§ Task material
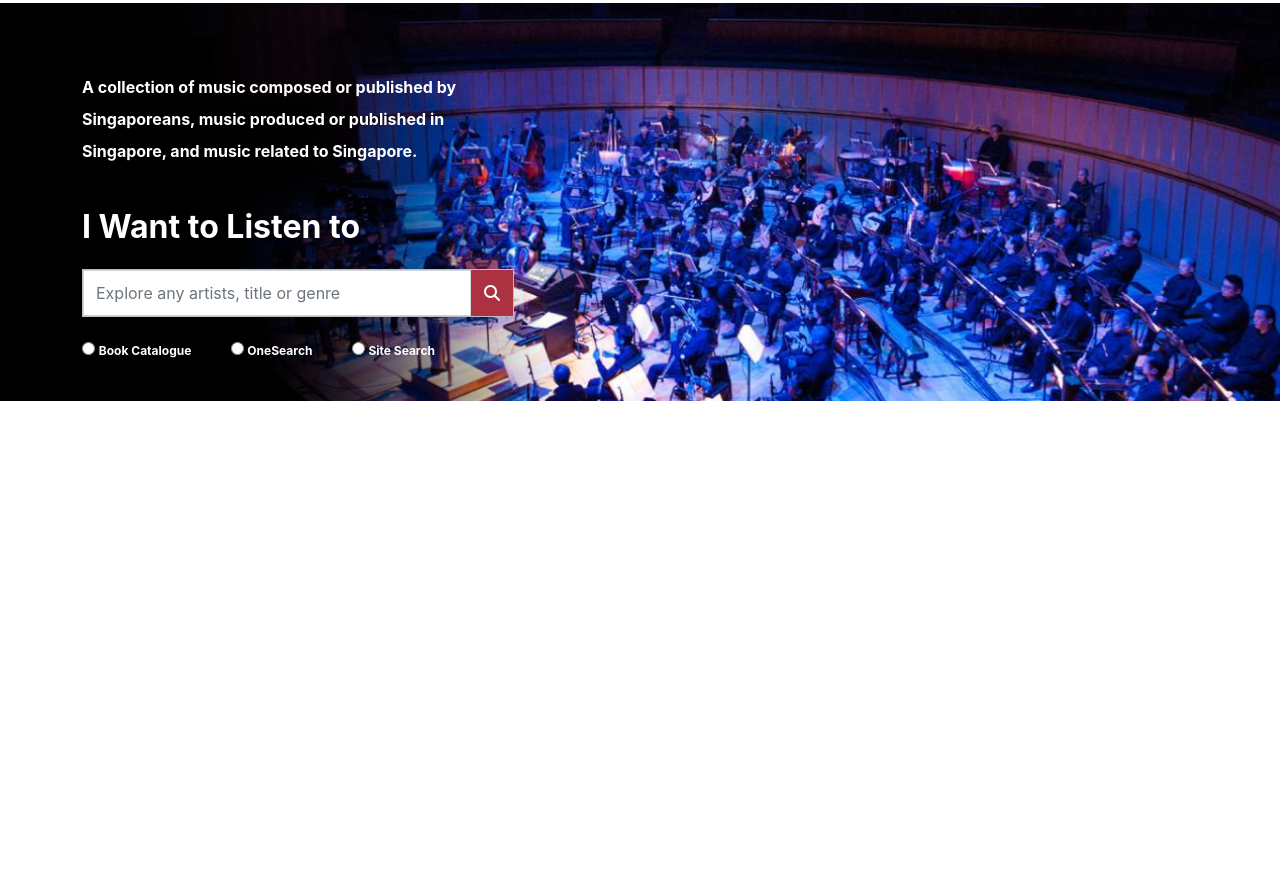
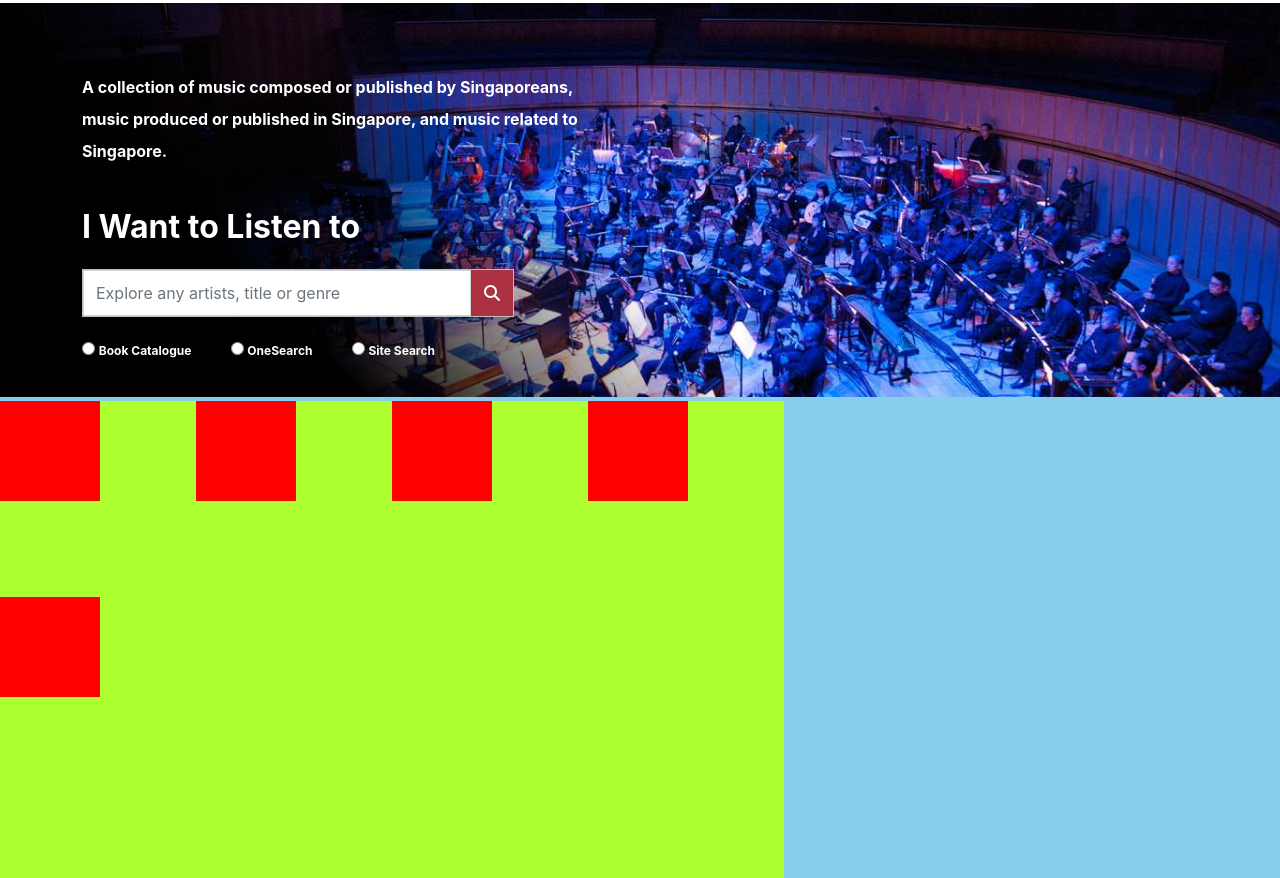
Before and after one commit to sudarshanacharyaa/frontend-exercises, a plain HTML site: page index2.html in a window 1280 px wide. Shown: the part 162-1040 px from the top of the page. Before the commit the page ends 800 px from the top, so only its background shows below. Drawn offline with nearby package versions, Linux system fonts and the light colour scheme.

Commit message:
last commit need to know abt grid

```diff
--- a/css/nlbresponsive.css
+++ b/css/nlbresponsive.css
@@ -258,28 +258,27 @@ body {
 }
 
 
-/* Hero Area */
+/* Hero Area (Left)*/
 .hero-grid-wrapper {
-    background: linear-gradient(75.33deg, #000000 19.93%, rgba(0, 0, 0, 0) 40.77%), url(../nlb-images/hero-orchestra.jpg);
-    background-size: cover;
+    background: url(../nlb-images/hero-orchestra.png);
+    background-repeat: no-repeat;
     display: flex;
     color: #FFFFFF;
+    justify-content: flex-start !important;
 }
 
 .hero-grid-wrapper .hero-text-left {
     margin: 68px 0px 40px 82px;
-    width: 50%;
+    width: auto;
     display: flex;
     flex-direction: column;
 }
 
 #hero-desc {
-    max-width: 412px;
+    max-width: 525px;
     max-height: 96px;
     font-size: 16px;
     line-height: 32px;
-    margin-bottom: 40px;
-
 }
 
 #hero-heading {
@@ -288,6 +287,7 @@ body {
     font-size: 32px;
     line-height: 40px;
     margin-bottom: 22px;
+    margin-top: 40px;
 }
 
 #hero-search {
@@ -327,7 +327,9 @@ body {
 
 @media (max-width:556px){
     .hero-grid-wrapper {
-        background: linear-gradient(75.33deg, #000000 49.93%, rgba(0, 0, 0, 0) 40.77%), url(../nlb-images/hero-orchestra.jpg);
+        background:  url(../nlb-images/hero-orchestra.png);
+        background-size: 100% 100%;
+        background-repeat: no-repeat;
         flex-direction: column;
         justify-content: center;
         align-items: center;
@@ -351,7 +353,6 @@ body {
         line-height: 20px;
         margin: 10px;
 
-
     }
 
     #hero-heading {
@@ -371,3 +372,55 @@ body {
        height: auto;
     }
 }
+
+/* Hero Area (Right-Grid)*/
+/* #grid-custom {
+    text-align: right;
+}
+
+.col-4 {
+    width: 392px !important;
+    padding: 0% !important;
+    position: relative;
+
+}
+
+.even-rows {
+    position: relative;
+    left: -86px;
+}
+
+
+.bottom-right {
+    position: absolute;
+    bottom: 0px;
+    right: 0px;
+    background: #AD3241;
+    padding: 10px 19.28px 12px 16px;
+    font-family: "Helvetica Neue";
+    font-style: normal;
+    font-weight: bold;
+    font-size: 12px;
+    line-height: 18px;
+    color: #FFFFFF;
+}
+
+.bottom-right i {
+    margin-left: 11.28px;
+} */
+
+.grid-container{
+    display: grid;
+    background: greenyellow;
+    height: 784px;
+    width: 784px;
+    grid-template-columns: 196px 196px 196px 196px ;
+    grid-template-rows: 196px 196px 196px 196px ;
+}
+
+.grid-row{
+   width: 100px;
+   height: 100px;
+   background: red;
+
+}
--- a/index2.html
+++ b/index2.html
@@ -79,9 +79,9 @@
         <main class="hero-grid-wrapper">
             <div class="hero-text-left">
                 <div id="hero-desc">
-                   <p>A collection of music composed or published by Singaporeans, music produced or published in
-                    Singapore,
-                    and music related to Singapore.</p>
+                    <p>A collection of music composed or published by Singaporeans, music produced or published in
+                        Singapore,
+                        and music related to Singapore.</p>
                 </div>
 
                 <div id="hero-heading">
@@ -112,10 +112,72 @@
                     </div>
                 </div>
 
+
             </div>
-            <div class="hero-grid-right"></div>
+            <!-- <div id="grid-custom" class="container-fluid">
+                <div class="row justify-content-end ">
+
+                    <div id="cell-1" class="col-4">
+                        <span class="bottom-right">Explore <i class="fas fa-arrow-right"></i></span>
+                        <img src="./nlb-images/red-jacket.jpg" alt="">
+                    </div>
+                    <div id="cell-2" class="col-4">
+                        <span class="bottom-right">Explore <i class="fas fa-arrow-right"></i></span>
+                        <img src="./nlb-images/graduated-oldman.jpg" alt="">
+                    </div>
+                </div>
+                <div class="row justify-content-center even-rows">
+                    <div id="cell-3" class="col-4">
+                        <span class="bottom-right">Explore <i class="fas fa-arrow-right"></i></span>
+                        <img src="./nlb-images/black-tshirt-woman.jpg" alt="">
+                    </div>
+                    <div id="cell-4" class="col-4 bg-white">
+
+                        <img src="./nlb-images/Frame-520.png" alt="">
+                    </div>
+                </div>
+                <div class="row justify-content-end">
+                    <div id="cell-5" class="col-4">
+                        <span class="bottom-right">Explore <i class="fas fa-arrow-right"></i></span>
+                        <img src="./nlb-images/songs-for-lostchoices-1.jpg" alt="">
+                    </div>
+                    <div id="cell-6" class="col-4">
+                        <span class="bottom-right">Explore <i class="fas fa-arrow-right"></i></span>
+                        <img src="./nlb-images/alone_li-wei.jpg" alt="">
+                    </div>
+                </div>
+                <div class="row justify-content-center even-rows">
+                    <div id="cell-7" class="col-4 ">
+
+                    </div>
+                    <div id="cell-8" class="col-4">
+                        <span class="bottom-right">Explore <i class="fas fa-arrow-right"></i></span>
+                        <img src="./nlb-images/black-jacket.jpg" alt="">
+                    </div>
+                </div>
+            </div> -->
         </main>
         <!-- Hero area end -->
+            <div class="grid-container">
+                <div class="grid-row">
+
+                </div>
+                <div class="grid-row">
+
+                </div>
+                <div class="grid-row">
+
+                </div>
+                <div class="grid-row">
+
+                </div>
+                <div class="grid-row">
+
+                </div>
+            </div>
+
+
+
 
         <!-- Single Maroon-box area -->
         <div class="box" id="maroon-box-1"></div>
```
Also changed, not shown: nlb-images/hero-orchestra.jpg (deleted), nlb-images/hero-orchestra.png (added).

§ Action item
Copy the material verbatim. The pictures are not part of the copy.

§ Solution
Before and after one commit to sudarshanacharyaa/frontend-exercises, a plain HTML site: page index2.html in a window 1280 px wide. Shown: the part 162-1040 px from the top of the page. Before the commit the page ends 800 px from the top, so only its background shows below. Drawn offline with nearby package versions, Linux system fonts and the light colour scheme.

Commit message:
last commit need to know abt grid

```diff
--- a/css/nlbresponsive.css
+++ b/css/nlbresponsive.css
@@ -258,28 +258,27 @@ body {
 }
 
 
-/* Hero Area */
+/* Hero Area (Left)*/
 .hero-grid-wrapper {
-    background: linear-gradient(75.33deg, #000000 19.93%, rgba(0, 0, 0, 0) 40.77%), url(../nlb-images/hero-orchestra.jpg);
-    background-size: cover;
+    background: url(../nlb-images/hero-orchestra.png);
+    background-repeat: no-repeat;
     display: flex;
     color: #FFFFFF;
+    justify-content: flex-start !important;
 }
 
 .hero-grid-wrapper .hero-text-left {
     margin: 68px 0px 40px 82px;
-    width: 50%;
+    width: auto;
     display: flex;
     flex-direction: column;
 }
 
 #hero-desc {
-    max-width: 412px;
+    max-width: 525px;
     max-height: 96px;
     font-size: 16px;
     line-height: 32px;
-    margin-bottom: 40px;
-
 }
 
 #hero-heading {
@@ -288,6 +287,7 @@ body {
     font-size: 32px;
     line-height: 40px;
     margin-bottom: 22px;
+    margin-top: 40px;
 }
 
 #hero-search {
@@ -327,7 +327,9 @@ body {
 
 @media (max-width:556px){
     .hero-grid-wrapper {
-        background: linear-gradient(75.33deg, #000000 49.93%, rgba(0, 0, 0, 0) 40.77%), url(../nlb-images/hero-orchestra.jpg);
+        background:  url(../nlb-images/hero-orchestra.png);
+        background-size: 100% 100%;
+        background-repeat: no-repeat;
         flex-direction: column;
         justify-content: center;
         align-items: center;
@@ -351,7 +353,6 @@ body {
         line-height: 20px;
         margin: 10px;
 
-
     }
 
     #hero-heading {
@@ -371,3 +372,55 @@ body {
        height: auto;
     }
 }
+
+/* Hero Area (Right-Grid)*/
+/* #grid-custom {
+    text-align: right;
+}
+
+.col-4 {
+    width: 392px !important;
+    padding: 0% !important;
+    position: relative;
+
+}
+
+.even-rows {
+    position: relative;
+    left: -86px;
+}
+
+
+.bottom-right {
+    position: absolute;
+    bottom: 0px;
+    right: 0px;
+    background: #AD3241;
+    padding: 10px 19.28px 12px 16px;
+    font-family: "Helvetica Neue";
+    font-style: normal;
+    font-weight: bold;
+    font-size: 12px;
+    line-height: 18px;
+    color: #FFFFFF;
+}
+
+.bottom-right i {
+    margin-left: 11.28px;
+} */
+
+.grid-container{
+    display: grid;
+    background: greenyellow;
+    height: 784px;
+    width: 784px;
+    grid-template-columns: 196px 196px 196px 196px ;
+    grid-template-rows: 196px 196px 196px 196px ;
+}
+
+.grid-row{
+   width: 100px;
+   height: 100px;
+   background: red;
+
+}
--- a/index2.html
+++ b/index2.html
@@ -79,9 +79,9 @@
         <main class="hero-grid-wrapper">
             <div class="hero-text-left">
                 <div id="hero-desc">
-                   <p>A collection of music composed or published by Singaporeans, music produced or published in
-                    Singapore,
-                    and music related to Singapore.</p>
+                    <p>A collection of music composed or published by Singaporeans, music produced or published in
+                        Singapore,
+                        and music related to Singapore.</p>
                 </div>
 
                 <div id="hero-heading">
@@ -112,10 +112,72 @@
                     </div>
                 </div>
 
+
             </div>
-            <div class="hero-grid-right"></div>
+            <!-- <div id="grid-custom" class="container-fluid">
+                <div class="row justify-content-end ">
+
+                    <div id="cell-1" class="col-4">
+                        <span class="bottom-right">Explore <i class="fas fa-arrow-right"></i></span>
+                        <img src="./nlb-images/red-jacket.jpg" alt="">
+                    </div>
+                    <div id="cell-2" class="col-4">
+                        <span class="bottom-right">Explore <i class="fas fa-arrow-right"></i></span>
+                        <img src="./nlb-images/graduated-oldman.jpg" alt="">
+                    </div>
+                </div>
+                <div class="row justify-content-center even-rows">
+                    <div id="cell-3" class="col-4">
+                        <span class="bottom-right">Explore <i class="fas fa-arrow-right"></i></span>
+                        <img src="./nlb-images/black-tshirt-woman.jpg" alt="">
+                    </div>
+                    <div id="cell-4" class="col-4 bg-white">
+
+                        <img src="./nlb-images/Frame-520.png" alt="">
+                    </div>
+                </div>
+                <div class="row justify-content-end">
+                    <div id="cell-5" class="col-4">
+                        <span class="bottom-right">Explore <i class="fas fa-arrow-right"></i></span>
+                        <img src="./nlb-images/songs-for-lostchoices-1.jpg" alt="">
+                    </div>
+                    <div id="cell-6" class="col-4">
+                        <span class="bottom-right">Explore <i class="fas fa-arrow-right"></i></span>
+                        <img src="./nlb-images/alone_li-wei.jpg" alt="">
+                    </div>
+                </div>
+                <div class="row justify-content-center even-rows">
+                    <div id="cell-7" class="col-4 ">
+
+                    </div>
+                    <div id="cell-8" class="col-4">
+                        <span class="bottom-right">Explore <i class="fas fa-arrow-right"></i></span>
+                        <img src="./nlb-images/black-jacket.jpg" alt="">
+                    </div>
+                </div>
+            </div> -->
         </main>
         <!-- Hero area end -->
+            <div class="grid-container">
+                <div class="grid-row">
+
+                </div>
+                <div class="grid-row">
+
+                </div>
+                <div class="grid-row">
+
+                </div>
+                <div class="grid-row">
+
+                </div>
+                <div class="grid-row">
+
+                </div>
+            </div>
+
+
+
 
         <!-- Single Maroon-box area -->
         <div class="box" id="maroon-box-1"></div>
```
Also changed, not shown: nlb-images/hero-orchestra.jpg (deleted), nlb-images/hero-orchestra.png (added).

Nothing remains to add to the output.